I've suggested two main reasons why post-secondary education has not been at the centre of federal election campaigns — that post-secondary education isn't a "winning issue," and that post-secondary education issues are bothersome reminders of politicians' poor memories. But there are more.
In the latest London Review of Books (20 March 1997, pp. 16-17), Conrad Russell writes that governments, faced with the evidence about cuts and their effects, have "taken refuge in a cult of reorganisation designed to produce ‘efficiency’ and ‘better value for money’ — the usual Whitehall euphemisms for ‘less money’."
So even as the funding goes down, the demand for government intervention rises, and with it, insistence on larger class-sizes, officially required use of untested technological devices (whole departments on the Internet??!!), and so on and on.
Governments, whether Canadian or British, feel they must find ways to ensure universities, colleges and schools are doing as they are told, and meeting "public" demands for cheap and "effective" education. Governments do this in two ways. First, they construct huge bureaucracies to check on us, to collect statistical performance indicators and the like.
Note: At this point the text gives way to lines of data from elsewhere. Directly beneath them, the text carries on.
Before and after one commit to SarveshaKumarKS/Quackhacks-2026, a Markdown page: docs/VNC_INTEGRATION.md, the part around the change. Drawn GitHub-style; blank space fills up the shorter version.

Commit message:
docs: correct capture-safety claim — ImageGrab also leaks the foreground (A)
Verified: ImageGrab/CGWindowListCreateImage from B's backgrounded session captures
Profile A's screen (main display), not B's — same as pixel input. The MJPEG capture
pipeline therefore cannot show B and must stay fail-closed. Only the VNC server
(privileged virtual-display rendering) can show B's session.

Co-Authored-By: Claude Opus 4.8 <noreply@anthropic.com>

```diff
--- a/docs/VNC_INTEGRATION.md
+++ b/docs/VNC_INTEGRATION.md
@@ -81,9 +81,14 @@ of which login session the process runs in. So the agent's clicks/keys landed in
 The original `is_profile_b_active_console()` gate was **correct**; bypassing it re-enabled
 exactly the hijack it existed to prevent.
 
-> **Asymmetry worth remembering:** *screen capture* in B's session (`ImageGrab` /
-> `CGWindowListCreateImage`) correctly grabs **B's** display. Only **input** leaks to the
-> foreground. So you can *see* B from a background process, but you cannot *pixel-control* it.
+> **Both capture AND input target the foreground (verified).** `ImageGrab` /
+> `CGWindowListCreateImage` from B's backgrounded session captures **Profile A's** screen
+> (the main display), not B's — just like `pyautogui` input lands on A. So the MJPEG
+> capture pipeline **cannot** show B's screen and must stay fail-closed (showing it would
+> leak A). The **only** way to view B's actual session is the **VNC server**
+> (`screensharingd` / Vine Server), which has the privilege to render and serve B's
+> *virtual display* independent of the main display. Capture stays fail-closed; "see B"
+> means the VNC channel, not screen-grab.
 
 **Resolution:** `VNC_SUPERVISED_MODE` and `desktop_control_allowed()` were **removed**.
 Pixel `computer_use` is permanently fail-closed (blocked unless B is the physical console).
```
Second, they propagate the belief that the victims of underfunding are to blame for their sad condition. In England, the scapegoating takes the form of an assault on "outmoded politically correct ways of teaching," (as John Major asserts) and leads to publication of an "endless series of school and university league tables" (as Russell says). In Canada, the rhetoric is only superficially different.
So we come to the strike at York University. Yes, the York University strike is about fair salaries and fair conditions for retirement. But it is also about a board of governors whose policies are centralist and non-participatory, whose administration is large and costly, whose fascination with "efficiency" and "value for money" has nothing to do with quality post-secondary education or with broadened access to the university. This strike is about an arbitrary administration, the creature of a business-minded board of governors. Behind the actions of the board and of the York administration is the government view that education must be "transformed," and shown to have a favourable cost-benefit ratio.
This where federal and provincial cost-cutting is transformed into the reality of factory-style education with large classes and little contact between faculty and students.
York’s questions are, then, also the questions to be asked in the coming election: Will we keep knowledge and equity as core values in Canadian society? Will we make open and participatory governance the hallmarks of Canadian post-secondary education — or just a happy memory?